• **Stored data entries**
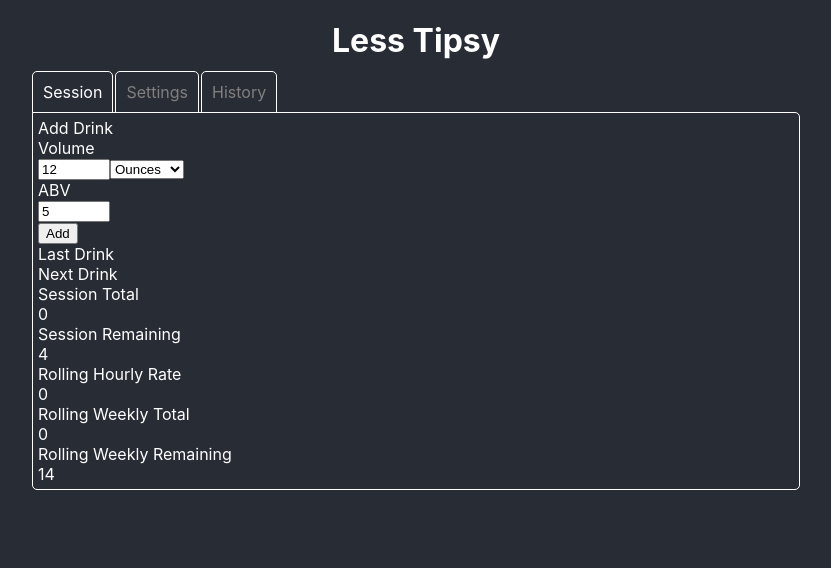
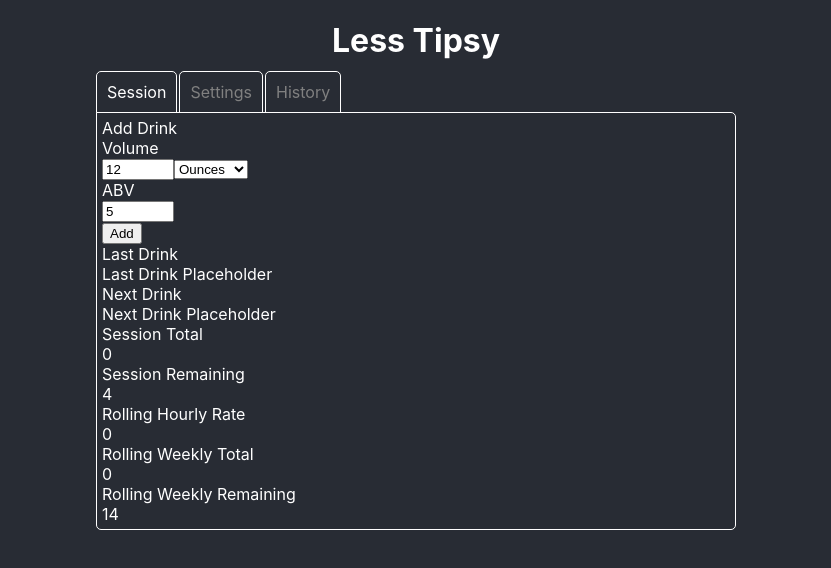
Before and after one commit to shaunlusk/less-tipsy, a React (Create React App) app: page / in a window 1280 px wide. Shown: the top 568 px of the page, without its empty margins (224-1055 px from the left). Built offline with nearby package versions, Linux system fonts and the light colour scheme.

Commit message:
Functioning Session Tab

```diff
--- a/src/components/main-panel/main-panel.tsx
+++ b/src/components/main-panel/main-panel.tsx
@@ -8,9 +8,20 @@ import { SessionTab } from '../session-tab/session-tab';
 import './main-panel.scss';
 import { IActiveSession, ActiveSession } from '../../model/active-session';
 import { VolumeUnit } from '../../model/unit';
+import { Drink } from '../../model/drink';
 
 interface IMainPanelState {
-  tabs: Tab[];
+  activeTabLabel: string;
+  lastDrink: Date | null;
+  nextDrink: Date | null;
+  sessionTotal: number;
+  sessionRemaining: number;
+  hourlyRate: number;
+  rollingWeeklyTotal: number;
+  rollingWeeklyRemaining: number;
+  lastVolume: number;
+  lastAbv: number;
+  lastVolumeUnit: VolumeUnit;
 }
 
 class MainPanel extends React.Component<any, IMainPanelState> {
@@ -25,44 +36,65 @@ class MainPanel extends React.Component<any, IMainPanelState> {
     super(props);
 
     this.state = {
-      tabs: [
-        new Tab({name:'Session', content:<SessionTab
-          lastDrink={this.activeSession.lastDrink ? this.activeSession.lastDrink.time : null}
-          nextDrink={this.activeSession.nextDrinkTime}
-          sessionTotal={this.activeSession.unitsConsumed}
-          sessionRemaining={this.activeSession.sessionRemaining}
-          hourlyRate={this.activeSession.hourlyRate}
-          rollingWeeklyTotal={this.activeSession.rollingWeeklyTotal}
-          rollingWeeklyRemaining={this.activeSession.rollingWeeklyRemaining}
-          lastVolume={this.activeSession.lastDrink ? this.activeSession.lastDrink.volume : 12}
-          lastAbv={this.activeSession.lastDrink ? this.activeSession.lastDrink.abv : 5}
-          lastVolumeUnit={this.activeSession.lastDrink ? this.activeSession.lastDrink.volumeUnit : VolumeUnit.Ounces}
-        ></SessionTab>}),
-        new Tab({name:'Settings', content:<SettingsTab settingsService={this.settingsService}></SettingsTab>}),
-        new Tab({name:'History', content:<HistoryTab></HistoryTab>})
-      ]
+      activeTabLabel: 'Session',
+      lastDrink: this.activeSession.lastDrink ? this.activeSession.lastDrink.time : null,
+      nextDrink: this.activeSession.nextDrinkTime,
+      sessionTotal: this.activeSession.unitsConsumed,
+      sessionRemaining: this.activeSession.sessionRemaining,
+      hourlyRate: this.activeSession.hourlyRate,
+      rollingWeeklyTotal: this.activeSession.rollingWeeklyTotal,
+      rollingWeeklyRemaining: this.activeSession.rollingWeeklyRemaining,
+      lastVolume: this.activeSession.lastDrink ? this.activeSession.lastDrink.volume : 12,
+      lastAbv: this.activeSession.lastDrink ? this.activeSession.lastDrink.abv : 5,
+      lastVolumeUnit: this.activeSession.lastDrink ? this.activeSession.lastDrink.volumeUnit : VolumeUnit.Ounces,
     };
   }
 
-  // private tabs: Tab[] = [
-  //   new Tab({name:'Session', content:<SessionTab
-  //     lastDrink={this.activeSession.lastDrink ? this.activeSession.lastDrink.time : null}
-  //     nextDrink={this.activeSession.nextDrinkTime}
-  //     sessionTotal={this.activeSession.unitsConsumed}
-  //     sessionRemaining={this.activeSession.sessionRemaining}
-  //     hourlyRate={this.activeSession.hourlyRate}
-  //     rollingWeeklyTotal={this.activeSession.rollingWeeklyTotal}
-  //     rollingWeeklyRemaining={this.activeSession.rollingWeeklyRemaining}
-  //     lastVolume={this.activeSession.lastDrink ? this.activeSession.lastDrink.volume : 12}
-  //     lastAbv={this.activeSession.lastDrink ? this.activeSession.lastDrink.abv : 5}
-  //     lastVolumeUnit={this.activeSession.lastDrink ? this.activeSession.lastDrink.volumeUnit : VolumeUnit.Ounces}
-  //   ></SessionTab>}),
-  //   new Tab({name:'Settings', content:<SettingsTab settingsService={this.settingsService}></SettingsTab>}),
-  //   new Tab({name:'History', content:<HistoryTab></HistoryTab>}),
-  // ];
+  public addDrink(drink: Drink): void {
+    this.activeSession.addDrink(drink);
+    this.updateState();
+  }
 
-  render() {
-    return <Tabs activeTabName="Session" tabs={this.state.tabs}></Tabs>
+  public changeTab(label: string) {
+    this.setState({activeTabLabel:label});
+  }
+
+  private updateState(): void {
+    this.setState({
+      lastDrink: this.activeSession.lastDrink ? this.activeSession.lastDrink.time : null,
+      nextDrink: this.activeSession.nextDrinkTime,
+      sessionTotal: this.activeSession.unitsConsumed,
+      sessionRemaining: this.activeSession.sessionRemaining,
+      hourlyRate: this.activeSession.hourlyRate,
+      rollingWeeklyTotal: this.activeSession.rollingWeeklyTotal,
+      rollingWeeklyRemaining: this.activeSession.rollingWeeklyRemaining,
+      lastVolume: this.activeSession.lastDrink ? this.activeSession.lastDrink.volume : 12,
+      lastAbv: this.activeSession.lastDrink ? this.activeSession.lastDrink.abv : 5,
+      lastVolumeUnit: this.activeSession.lastDrink ? this.activeSession.lastDrink.volumeUnit : VolumeUnit.Ounces,
+    });
+  }
+
+  public render() {
+    return <Tabs activeTabLabel={this.state.activeTabLabel} activeTabChanged={this.changeTab.bind(this)}>
+      <Tab label="Session">
+        <SessionTab
+          addDrink={this.addDrink.bind(this)}
+          lastDrink={this.state.lastDrink}
+          nextDrink={this.state.nextDrink}
+          sessionTotal={this.state.sessionTotal}
+          sessionRemaining={this.state.sessionRemaining}
+          hourlyRate={this.state.hourlyRate}
+          rollingWeeklyTotal={this.state.rollingWeeklyTotal}
+          rollingWeeklyRemaining={this.state.rollingWeeklyRemaining}
+          lastVolume={this.state.lastVolume}
+          lastAbv={this.state.lastAbv}
+          lastVolumeUnit={this.state.lastVolumeUnit}
+        >
+        </SessionTab>
+      </Tab>
+      <Tab label="Settings"><SettingsTab settingsService={this.settingsService}></SettingsTab></Tab>
+      <Tab label="History"><HistoryTab></HistoryTab></Tab>
+    </Tabs>
   }
 }
 
--- a/src/components/session-tab/session-tab.tsx
+++ b/src/components/session-tab/session-tab.tsx
@@ -3,6 +3,7 @@ import { VolumeUnit } from '../../model/unit';
 import { Drink } from '../../model/drink';
 
 export interface ISessionTabProps {
+  addDrink(drink: Drink): void;
   lastDrink: Date | null;
   nextDrink: Date | null;
   sessionTotal: number;
@@ -50,7 +51,7 @@ export class SessionTab extends React.Component<ISessionTabProps, ISessionTabSta
     const volume = parseFloat(this.state.currentVolume);
     const abv = parseFloat(this.state.currentAbv);
     const drink = new Drink(volume, this.state.currentVolumeUnit, abv);
-    // this.props.activeSession.addDrink(drink);
+    this.props.addDrink(drink);
   }
 
   public formIsValid() {
@@ -95,12 +96,12 @@ export class SessionTab extends React.Component<ISessionTabProps, ISessionTabSta
           onChange={e => this.handleChangeAbv(e.target.value)}
         ></input>
       <div>
-        <button>Add</button>
+        <button onClick={() => this.addDrink()}>Add</button>
       </div>
       <div>Last Drink</div>
-      <div>{this.props.lastDrink}</div>
+      <div>Last Drink Placeholder</div>
       <div>Next Drink</div>
-      <div>{this.props.nextDrink}</div>
+      <div>Next Drink Placeholder</div>
       <div>Session Total</div>
       <div>{this.props.sessionTotal}</div>
       <div>Session Remaining</div>
--- a/src/components/settings-tab/settings-tab.tsx
+++ b/src/components/settings-tab/settings-tab.tsx
@@ -37,9 +37,9 @@ class SettingsTab extends React.Component<ISettingsTabProps, ISettingsTabState>
   handleChangeWeeklyMax(value: string) {
     this.setState({
       weeklyMax: value
-    }, () => () => {
+    }, () => {
       if (value && value.trim().length) {
-        this.props.settingsService.sessionMax = parseFloat(value);
+        this.props.settingsService.weeklyMax = parseFloat(value);
       }
     });
   }
@@ -47,9 +47,9 @@ class SettingsTab extends React.Component<ISettingsTabProps, ISettingsTabState>
   handleChangeUnits(value: string) {
     this.setState({
       units: value
-    }, () => () => {
+    }, () => {
       if (value && value.trim().length) {
-        this.props.settingsService.sessionMax = parseFloat(value);
+        this.props.settingsService.alcoholUnits = parseFloat(value);
       }
     });
   }
@@ -57,9 +57,9 @@ class SettingsTab extends React.Component<ISettingsTabProps, ISettingsTabState>
   handleChangeHours(value: string) {
     this.setState({
       hours: value
-    }, () => () => {
+    }, () => {
       if (value && value.trim().length) {
-        this.props.settingsService.sessionMax = parseFloat(value);
+        this.props.settingsService.hours = parseFloat(value);
       }
     });
   }
--- a/src/components/tabs/tab.ts
+++ /dev/null
@@ -1,18 +0,0 @@
-import * as React from 'react';
-
-export interface ITabProps {
-  name: string;
-  content: React.ReactElement<any>;
-}
-
-class Tab {
-  public name: string;
-  public content: React.ReactElement<any>;
-
-  constructor(props: ITabProps) {
-    this.name = props.name;
-    this.content = props.content;
-  }
-}
-
-export { Tab };
--- /dev/null
+++ b/src/components/tabs/tab.tsx
@@ -0,0 +1,11 @@
+import * as React from 'react';
+
+export interface ITabProps {
+  label: string;
+}
+
+export class Tab extends React.Component<ITabProps, any> {
+  public render() {
+    return <div className="tab-content">{this.props.children}</div>
+  }
+}
--- a/src/components/tabs/tabs.tsx
+++ b/src/components/tabs/tabs.tsx
@@ -2,49 +2,34 @@ import * as React from 'react';
 import { Tab } from './tab';
 
 export interface ITabsProps {
-  activeTabName?: string;
-  tabs: Tab[];
+  activeTabLabel?: string;
+  children: React.ReactComponentElement<typeof Tab>[];
+  activeTabChanged?(label: string, tab?: React.ReactComponentElement<typeof Tab>): void;
 }
 
-interface ITabsState {
-  activeTab: Tab;
-}
+class Tabs extends React.Component<ITabsProps, any> {
 
-const defaultTab = new Tab({name:'Tab', content:(<span></span>)});
-
-class Tabs extends React.Component<ITabsProps, ITabsState> {
-  constructor(props: ITabsProps) {
-    super(props);
-    if (props.tabs.length === 0) {
-      props.tabs.push(defaultTab);
-    }
-
-    this.state = {
-      activeTab : props.activeTabName
-      ? (props.tabs.find(tab => tab.name === props.activeTabName) ?? props.tabs[0])
-      : props.tabs[0]
+  setActiveTab(tab: React.ReactComponentElement<typeof Tab>) {
+    if (this.props.activeTabChanged) {
+      this.props.activeTabChanged(tab.props.label, tab);
     }
   }
 
-  setActiveTab(tab: Tab) {
-    this.setState({
-      activeTab: tab
-    });
-  }
-
   public render() {
-
+    const activeTab = this.props.activeTabLabel
+      ? (this.props.children.find(tabEl => tabEl.props.label === this.props.activeTabLabel) ?? this.props.children[0])
+      : this.props.children[0];
     return <div className="tab-container">
       <div className="tab-headers">
-        {this.props.tabs.map(tab =>
-          <span key={"tab-header-" + tab.name} className={"tab-header " + (tab === this.state.activeTab ? "active-tab-header" : "")}
+        {this.props.children.map(tab =>
+          <span key={"tab-header-" + tab.props.label} className={"tab-header " + (tab === activeTab ? "active-tab-header" : "")}
             onClick={() => this.setActiveTab(tab)}
           >
-            {tab.name}
+            {tab.props.label}
           </span>
         )}
       </div>
-      <div className="tab-content">{this.state.activeTab.content}</div>
+      {activeTab}
     </div>
   }
 }
--- a/src/styles/tabs.scss
+++ b/src/styles/tabs.scss
@@ -1,6 +1,6 @@
 .tab-container {
-  width: 60%;
-  min-width: 500px;
+  width: 50%;
+  min-width: 350px;
   margin: auto;
 }
 
```
Also changed, not shown: scratch.txt.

• **Problem to work on**
Provide the count of lines above containing "activeTabLabel", without any added words.

• **Expected answer**
7